[EXCERPTED RECORDS — start]

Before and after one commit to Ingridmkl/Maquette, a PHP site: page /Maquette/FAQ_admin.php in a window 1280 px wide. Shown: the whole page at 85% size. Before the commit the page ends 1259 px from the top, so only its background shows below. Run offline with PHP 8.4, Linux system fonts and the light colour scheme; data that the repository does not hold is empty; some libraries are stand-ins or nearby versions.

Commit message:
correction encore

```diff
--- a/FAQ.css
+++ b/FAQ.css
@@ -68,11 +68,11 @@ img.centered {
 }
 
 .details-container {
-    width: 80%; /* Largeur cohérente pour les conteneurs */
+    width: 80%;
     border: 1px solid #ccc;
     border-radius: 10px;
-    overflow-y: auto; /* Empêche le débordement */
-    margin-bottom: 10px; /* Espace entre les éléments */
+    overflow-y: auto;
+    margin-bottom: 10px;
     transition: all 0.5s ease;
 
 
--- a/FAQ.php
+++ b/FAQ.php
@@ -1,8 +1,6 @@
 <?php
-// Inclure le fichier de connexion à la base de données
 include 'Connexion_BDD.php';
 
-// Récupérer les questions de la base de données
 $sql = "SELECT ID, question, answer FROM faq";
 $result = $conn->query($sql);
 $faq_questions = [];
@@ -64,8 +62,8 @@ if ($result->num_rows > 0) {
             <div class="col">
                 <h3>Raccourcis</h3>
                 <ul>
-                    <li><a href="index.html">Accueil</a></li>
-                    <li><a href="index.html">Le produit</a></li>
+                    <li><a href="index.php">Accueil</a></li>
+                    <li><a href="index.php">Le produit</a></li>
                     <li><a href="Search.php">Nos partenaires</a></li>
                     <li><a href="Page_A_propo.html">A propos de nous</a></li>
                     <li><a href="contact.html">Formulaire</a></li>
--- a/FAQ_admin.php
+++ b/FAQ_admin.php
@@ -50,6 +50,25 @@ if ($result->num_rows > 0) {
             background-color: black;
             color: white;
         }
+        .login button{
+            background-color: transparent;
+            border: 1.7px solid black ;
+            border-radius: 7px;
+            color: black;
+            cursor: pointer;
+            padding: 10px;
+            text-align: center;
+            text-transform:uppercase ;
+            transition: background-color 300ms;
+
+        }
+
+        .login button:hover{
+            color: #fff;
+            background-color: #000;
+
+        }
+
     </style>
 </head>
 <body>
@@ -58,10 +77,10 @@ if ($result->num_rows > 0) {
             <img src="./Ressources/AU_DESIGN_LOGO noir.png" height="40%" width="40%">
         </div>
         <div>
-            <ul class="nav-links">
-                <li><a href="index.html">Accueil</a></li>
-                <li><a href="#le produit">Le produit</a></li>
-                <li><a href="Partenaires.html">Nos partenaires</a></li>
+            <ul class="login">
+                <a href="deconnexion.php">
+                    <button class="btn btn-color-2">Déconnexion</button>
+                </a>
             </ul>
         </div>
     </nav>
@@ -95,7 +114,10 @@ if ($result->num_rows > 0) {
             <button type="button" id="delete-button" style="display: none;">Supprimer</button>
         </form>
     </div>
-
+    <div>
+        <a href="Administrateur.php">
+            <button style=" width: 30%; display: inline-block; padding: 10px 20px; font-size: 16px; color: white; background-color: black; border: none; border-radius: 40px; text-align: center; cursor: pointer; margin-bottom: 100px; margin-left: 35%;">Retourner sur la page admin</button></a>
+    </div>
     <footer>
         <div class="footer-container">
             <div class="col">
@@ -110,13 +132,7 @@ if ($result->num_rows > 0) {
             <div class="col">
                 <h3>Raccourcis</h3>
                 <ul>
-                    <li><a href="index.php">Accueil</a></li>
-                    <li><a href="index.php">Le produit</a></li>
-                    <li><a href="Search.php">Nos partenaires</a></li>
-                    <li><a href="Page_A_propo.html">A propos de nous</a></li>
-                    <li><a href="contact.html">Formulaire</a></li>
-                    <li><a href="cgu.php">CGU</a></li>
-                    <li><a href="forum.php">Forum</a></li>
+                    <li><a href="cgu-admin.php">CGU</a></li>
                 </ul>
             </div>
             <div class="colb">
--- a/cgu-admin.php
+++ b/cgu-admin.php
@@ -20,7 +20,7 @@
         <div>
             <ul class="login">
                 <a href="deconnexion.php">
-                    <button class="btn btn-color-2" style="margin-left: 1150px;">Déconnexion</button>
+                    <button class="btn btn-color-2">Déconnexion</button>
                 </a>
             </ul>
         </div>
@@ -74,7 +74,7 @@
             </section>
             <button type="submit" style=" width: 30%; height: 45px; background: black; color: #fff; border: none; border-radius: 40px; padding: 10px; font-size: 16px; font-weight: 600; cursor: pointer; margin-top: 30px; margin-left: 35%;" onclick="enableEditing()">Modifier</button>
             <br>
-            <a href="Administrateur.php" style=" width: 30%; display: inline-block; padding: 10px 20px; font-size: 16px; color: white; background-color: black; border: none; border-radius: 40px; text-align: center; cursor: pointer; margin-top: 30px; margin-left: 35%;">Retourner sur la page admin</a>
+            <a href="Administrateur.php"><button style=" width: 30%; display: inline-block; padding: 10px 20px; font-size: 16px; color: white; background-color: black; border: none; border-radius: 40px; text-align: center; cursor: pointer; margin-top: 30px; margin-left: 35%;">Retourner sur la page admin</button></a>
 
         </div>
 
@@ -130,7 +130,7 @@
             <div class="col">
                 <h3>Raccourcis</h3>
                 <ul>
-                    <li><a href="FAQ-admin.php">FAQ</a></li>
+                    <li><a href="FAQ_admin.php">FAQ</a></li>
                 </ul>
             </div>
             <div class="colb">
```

[EXCERPTED RECORDS — finish]

Among the lines of the data, identify those with the word "html". Copy each of them.

- **EXERCISE RESPONSE**:
-                    <li><a href="index.html">Accueil</a></li>
-                    <li><a href="index.html">Le produit</a></li>
                     <li><a href="Page_A_propo.html">A propos de nous</a></li>
                     <li><a href="contact.html">Formulaire</a></li>
-                <li><a href="index.html">Accueil</a></li>
-                <li><a href="Partenaires.html">Nos partenaires</a></li>
-                    <li><a href="Page_A_propo.html">A propos de nous</a></li>
-                    <li><a href="contact.html">Formulaire</a></li>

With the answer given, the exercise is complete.